Ben Affleck is Doug MacRay, a onetime hockey hopeful-turned bank and armored car thief. Their most recent bank job involved taking bank manager Claire (Rebecca Hall) as a hostage, and when Doug’s hot-headed partner and closest friend James (Jeremy Renner) suggests that they silence her, Doug tails Claire, inadvertently gets much closer to her than he intended, and realizes that he wants out of the game. Special Agent Frawley (Jon Hamm), meanwhile, is slowly putting the pieces together on the bank job, and even brings Doug downtown just so he can introduce himself as the guy that will stop Doug once and for all. Doug wants nothing to do with Frawley or the ‘town (as in Charlestown, the roughest section of Boston), but James, not to mention their “employer,” local drug lord Fergie (Pete Postlethwaite), are reluctant to let Doug walk away.
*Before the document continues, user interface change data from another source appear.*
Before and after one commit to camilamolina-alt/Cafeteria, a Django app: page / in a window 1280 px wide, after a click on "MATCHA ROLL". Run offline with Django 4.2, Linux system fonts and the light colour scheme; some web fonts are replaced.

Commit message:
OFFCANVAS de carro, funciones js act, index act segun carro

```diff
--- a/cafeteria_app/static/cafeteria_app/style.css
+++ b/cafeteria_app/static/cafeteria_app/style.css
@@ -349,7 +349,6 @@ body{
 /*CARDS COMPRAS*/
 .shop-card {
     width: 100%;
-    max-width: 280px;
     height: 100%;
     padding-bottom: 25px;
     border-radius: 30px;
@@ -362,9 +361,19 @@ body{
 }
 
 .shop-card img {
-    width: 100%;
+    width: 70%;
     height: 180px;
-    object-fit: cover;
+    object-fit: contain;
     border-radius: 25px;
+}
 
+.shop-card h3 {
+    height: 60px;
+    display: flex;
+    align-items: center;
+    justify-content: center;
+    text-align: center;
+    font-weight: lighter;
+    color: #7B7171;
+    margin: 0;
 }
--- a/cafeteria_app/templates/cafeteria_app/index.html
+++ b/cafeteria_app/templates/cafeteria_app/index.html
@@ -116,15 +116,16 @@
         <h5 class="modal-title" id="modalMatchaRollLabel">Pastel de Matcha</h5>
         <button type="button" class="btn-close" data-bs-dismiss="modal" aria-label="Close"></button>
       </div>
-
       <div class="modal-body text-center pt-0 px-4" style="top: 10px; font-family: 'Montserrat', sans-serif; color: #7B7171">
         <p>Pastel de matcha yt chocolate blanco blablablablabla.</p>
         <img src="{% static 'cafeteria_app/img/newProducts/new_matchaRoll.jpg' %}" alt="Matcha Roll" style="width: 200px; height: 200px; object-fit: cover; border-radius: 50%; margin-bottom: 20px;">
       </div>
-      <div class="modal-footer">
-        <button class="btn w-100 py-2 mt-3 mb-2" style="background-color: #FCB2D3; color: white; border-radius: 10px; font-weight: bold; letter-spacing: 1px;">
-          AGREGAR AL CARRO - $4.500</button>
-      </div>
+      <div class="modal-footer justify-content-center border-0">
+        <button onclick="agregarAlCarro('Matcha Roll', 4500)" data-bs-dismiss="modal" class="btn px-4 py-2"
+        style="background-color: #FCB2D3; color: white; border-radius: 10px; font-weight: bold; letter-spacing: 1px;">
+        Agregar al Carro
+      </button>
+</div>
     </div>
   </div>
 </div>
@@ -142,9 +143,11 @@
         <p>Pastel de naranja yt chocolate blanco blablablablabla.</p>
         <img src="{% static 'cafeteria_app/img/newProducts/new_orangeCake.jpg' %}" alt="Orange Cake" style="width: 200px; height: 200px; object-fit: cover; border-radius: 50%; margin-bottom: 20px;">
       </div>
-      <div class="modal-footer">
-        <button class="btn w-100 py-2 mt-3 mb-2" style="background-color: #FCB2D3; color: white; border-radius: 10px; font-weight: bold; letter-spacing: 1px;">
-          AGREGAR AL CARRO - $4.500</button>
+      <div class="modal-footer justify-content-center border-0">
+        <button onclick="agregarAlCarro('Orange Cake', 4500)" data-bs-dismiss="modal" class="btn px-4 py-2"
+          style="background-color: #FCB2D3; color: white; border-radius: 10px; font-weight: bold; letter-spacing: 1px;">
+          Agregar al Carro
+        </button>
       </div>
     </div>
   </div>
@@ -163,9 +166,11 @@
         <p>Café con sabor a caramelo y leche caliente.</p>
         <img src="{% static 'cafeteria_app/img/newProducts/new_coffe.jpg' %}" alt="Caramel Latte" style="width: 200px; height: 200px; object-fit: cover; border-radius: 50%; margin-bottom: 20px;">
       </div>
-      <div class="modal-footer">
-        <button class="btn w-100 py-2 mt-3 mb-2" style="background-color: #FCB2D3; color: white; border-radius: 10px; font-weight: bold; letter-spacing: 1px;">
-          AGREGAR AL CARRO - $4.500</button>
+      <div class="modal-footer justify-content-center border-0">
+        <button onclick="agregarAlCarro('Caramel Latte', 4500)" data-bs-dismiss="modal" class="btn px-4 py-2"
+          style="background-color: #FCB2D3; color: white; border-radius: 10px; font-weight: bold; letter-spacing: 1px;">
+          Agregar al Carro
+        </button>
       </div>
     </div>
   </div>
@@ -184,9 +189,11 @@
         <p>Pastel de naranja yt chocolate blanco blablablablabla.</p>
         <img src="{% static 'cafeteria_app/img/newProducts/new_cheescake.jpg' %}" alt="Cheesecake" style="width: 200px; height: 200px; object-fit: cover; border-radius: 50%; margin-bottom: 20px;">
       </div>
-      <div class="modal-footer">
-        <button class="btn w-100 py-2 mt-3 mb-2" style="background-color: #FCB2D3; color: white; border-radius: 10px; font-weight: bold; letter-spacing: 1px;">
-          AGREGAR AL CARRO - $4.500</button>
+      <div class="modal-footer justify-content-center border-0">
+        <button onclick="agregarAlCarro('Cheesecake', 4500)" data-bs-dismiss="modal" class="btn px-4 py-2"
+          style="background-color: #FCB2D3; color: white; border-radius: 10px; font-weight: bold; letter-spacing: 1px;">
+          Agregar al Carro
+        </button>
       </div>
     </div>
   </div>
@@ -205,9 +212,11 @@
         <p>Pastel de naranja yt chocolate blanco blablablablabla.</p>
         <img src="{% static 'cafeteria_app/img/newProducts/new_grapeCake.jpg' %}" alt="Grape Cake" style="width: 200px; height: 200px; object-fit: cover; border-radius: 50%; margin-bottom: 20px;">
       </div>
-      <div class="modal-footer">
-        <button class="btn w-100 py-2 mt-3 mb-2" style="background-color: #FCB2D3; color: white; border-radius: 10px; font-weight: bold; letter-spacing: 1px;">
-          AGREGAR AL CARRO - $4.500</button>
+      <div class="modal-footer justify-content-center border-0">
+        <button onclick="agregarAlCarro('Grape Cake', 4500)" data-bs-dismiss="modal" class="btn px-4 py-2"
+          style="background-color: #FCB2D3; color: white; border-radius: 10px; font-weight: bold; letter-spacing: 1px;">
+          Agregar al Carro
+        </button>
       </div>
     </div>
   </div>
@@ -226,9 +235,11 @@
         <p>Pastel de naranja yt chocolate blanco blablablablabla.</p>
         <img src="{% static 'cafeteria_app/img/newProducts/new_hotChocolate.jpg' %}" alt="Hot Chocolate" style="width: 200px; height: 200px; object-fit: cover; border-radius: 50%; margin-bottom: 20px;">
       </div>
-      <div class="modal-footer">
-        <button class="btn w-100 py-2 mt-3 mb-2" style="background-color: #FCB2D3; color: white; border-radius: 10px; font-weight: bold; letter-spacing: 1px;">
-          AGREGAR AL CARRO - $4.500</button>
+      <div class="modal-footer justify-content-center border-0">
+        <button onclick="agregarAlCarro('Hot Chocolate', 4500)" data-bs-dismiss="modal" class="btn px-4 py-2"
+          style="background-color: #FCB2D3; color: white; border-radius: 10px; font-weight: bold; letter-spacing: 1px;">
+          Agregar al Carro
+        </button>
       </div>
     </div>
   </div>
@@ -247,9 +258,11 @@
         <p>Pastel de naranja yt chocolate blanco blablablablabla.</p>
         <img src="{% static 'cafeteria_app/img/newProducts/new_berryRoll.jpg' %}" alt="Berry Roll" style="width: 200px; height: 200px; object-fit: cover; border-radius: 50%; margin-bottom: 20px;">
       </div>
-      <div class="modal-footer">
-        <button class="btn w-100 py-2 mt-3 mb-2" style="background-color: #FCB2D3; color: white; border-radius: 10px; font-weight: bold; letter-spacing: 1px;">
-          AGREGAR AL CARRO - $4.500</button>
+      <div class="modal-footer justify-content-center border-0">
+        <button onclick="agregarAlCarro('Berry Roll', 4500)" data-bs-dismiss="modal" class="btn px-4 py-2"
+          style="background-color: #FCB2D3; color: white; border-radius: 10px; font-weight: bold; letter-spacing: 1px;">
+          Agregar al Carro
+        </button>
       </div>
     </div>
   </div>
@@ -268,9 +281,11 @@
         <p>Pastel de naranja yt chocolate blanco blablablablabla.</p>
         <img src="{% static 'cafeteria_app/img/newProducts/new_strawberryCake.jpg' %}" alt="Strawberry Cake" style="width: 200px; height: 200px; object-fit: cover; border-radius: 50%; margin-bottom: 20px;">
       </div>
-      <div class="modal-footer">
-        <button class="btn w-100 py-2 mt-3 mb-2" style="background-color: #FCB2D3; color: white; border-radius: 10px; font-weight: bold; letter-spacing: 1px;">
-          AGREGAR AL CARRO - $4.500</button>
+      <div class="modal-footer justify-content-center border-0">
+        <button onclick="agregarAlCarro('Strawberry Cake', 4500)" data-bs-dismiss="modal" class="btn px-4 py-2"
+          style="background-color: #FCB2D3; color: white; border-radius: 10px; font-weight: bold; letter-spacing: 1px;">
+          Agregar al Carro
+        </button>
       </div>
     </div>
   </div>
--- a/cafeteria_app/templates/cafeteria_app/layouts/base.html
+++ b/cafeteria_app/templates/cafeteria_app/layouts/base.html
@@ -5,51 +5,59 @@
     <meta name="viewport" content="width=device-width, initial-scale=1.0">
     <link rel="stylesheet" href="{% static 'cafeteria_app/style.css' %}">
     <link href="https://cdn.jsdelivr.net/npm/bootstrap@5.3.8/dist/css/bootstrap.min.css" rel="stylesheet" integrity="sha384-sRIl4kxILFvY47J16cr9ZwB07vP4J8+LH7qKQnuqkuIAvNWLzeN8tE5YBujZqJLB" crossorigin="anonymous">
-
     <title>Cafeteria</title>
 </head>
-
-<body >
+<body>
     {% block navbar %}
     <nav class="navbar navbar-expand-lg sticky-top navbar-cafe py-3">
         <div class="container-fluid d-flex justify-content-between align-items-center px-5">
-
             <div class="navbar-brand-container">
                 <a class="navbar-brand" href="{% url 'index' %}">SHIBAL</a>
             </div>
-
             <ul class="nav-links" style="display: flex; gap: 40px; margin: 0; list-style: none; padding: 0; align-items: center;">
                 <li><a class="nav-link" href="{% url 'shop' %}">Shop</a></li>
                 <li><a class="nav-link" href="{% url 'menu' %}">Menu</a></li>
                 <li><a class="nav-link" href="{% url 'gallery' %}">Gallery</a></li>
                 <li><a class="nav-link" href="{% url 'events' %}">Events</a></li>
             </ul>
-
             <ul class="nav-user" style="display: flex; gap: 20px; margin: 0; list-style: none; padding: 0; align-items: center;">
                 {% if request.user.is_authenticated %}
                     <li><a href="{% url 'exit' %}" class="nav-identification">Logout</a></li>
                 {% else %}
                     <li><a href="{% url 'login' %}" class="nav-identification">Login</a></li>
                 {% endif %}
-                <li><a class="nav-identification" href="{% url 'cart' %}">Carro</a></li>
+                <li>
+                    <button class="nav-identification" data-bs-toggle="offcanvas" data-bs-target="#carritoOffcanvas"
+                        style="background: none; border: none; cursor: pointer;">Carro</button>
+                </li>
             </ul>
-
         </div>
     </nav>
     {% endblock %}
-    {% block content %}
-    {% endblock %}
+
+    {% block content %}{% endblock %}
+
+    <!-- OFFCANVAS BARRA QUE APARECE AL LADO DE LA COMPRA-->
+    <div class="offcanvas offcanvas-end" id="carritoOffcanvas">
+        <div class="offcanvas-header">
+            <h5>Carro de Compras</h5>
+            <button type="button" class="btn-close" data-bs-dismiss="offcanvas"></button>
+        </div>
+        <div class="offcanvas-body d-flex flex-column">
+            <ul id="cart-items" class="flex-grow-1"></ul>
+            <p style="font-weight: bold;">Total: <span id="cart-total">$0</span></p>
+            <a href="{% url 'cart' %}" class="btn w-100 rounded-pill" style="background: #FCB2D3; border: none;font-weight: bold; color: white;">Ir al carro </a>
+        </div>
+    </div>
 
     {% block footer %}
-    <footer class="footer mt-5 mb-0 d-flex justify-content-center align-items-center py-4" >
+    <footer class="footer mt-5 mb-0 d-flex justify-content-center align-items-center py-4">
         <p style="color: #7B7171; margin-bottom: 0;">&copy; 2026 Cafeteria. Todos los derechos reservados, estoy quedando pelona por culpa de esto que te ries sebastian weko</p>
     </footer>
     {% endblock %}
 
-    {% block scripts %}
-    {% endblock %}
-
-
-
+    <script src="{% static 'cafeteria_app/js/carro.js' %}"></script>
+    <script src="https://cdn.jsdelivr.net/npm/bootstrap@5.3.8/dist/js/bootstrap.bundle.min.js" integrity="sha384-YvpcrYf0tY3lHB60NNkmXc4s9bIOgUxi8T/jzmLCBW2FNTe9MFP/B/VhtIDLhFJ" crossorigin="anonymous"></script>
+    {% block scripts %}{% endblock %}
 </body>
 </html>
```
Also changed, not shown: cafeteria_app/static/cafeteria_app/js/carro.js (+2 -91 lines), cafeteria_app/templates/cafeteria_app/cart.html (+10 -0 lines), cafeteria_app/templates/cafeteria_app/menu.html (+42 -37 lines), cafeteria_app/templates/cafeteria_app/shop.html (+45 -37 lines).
Affleck may have suffered a good decade at the ass end of a Matt Damon joke, but between this and “Gone Baby Gone,” he’s proven himself to be a very capable director. Yes, his aerial shots of Boston border on fetishistic, and he’s so faithful to the ‘hood that he lets his actors mumble their dialogue when studio protocol dictates that they enunciate for the sake of the audience. But he also coaxed good work from his cast – even Blake Lively, who played James’ drug mule sister, held her own – and the action sequences were fluid and taut, not the least of which was that car chase down some of the most claustrophobic streets of Boston. Think of it as “Ronin,” American-style.
The one thing the script gets right that most of these movies get horribly wrong is the relationship. Doug and Claire get time to breathe, to get to know each other, to fall in love, to fight. Whether she would have actually done in real life what she does here is anyone’s guess (real answer: probably not), but it isn’t out of the realm of possibility, either. Another smart move was to not paint the cops as crooked or above the law. We’re clearly meant to root for Doug and his friends, even though we know that they deserve to go down. Having Hamm’s character play by the rules only ups the ante on their game of cat-and-mouse. The ending is a bit of a puzzler, though; I could see pretty much all of it coming, except for the part that modeled “The Shawshank Redemption.”
While new ideas are obviously preferable to recycled ones, “The Town” proves that the well-worn path can still be a thrill, provided you have the right tour guide. The interesting thing will be to see what Affleck can do when he decides to make a movie outside of Boston. Assuming that ever happens, of course.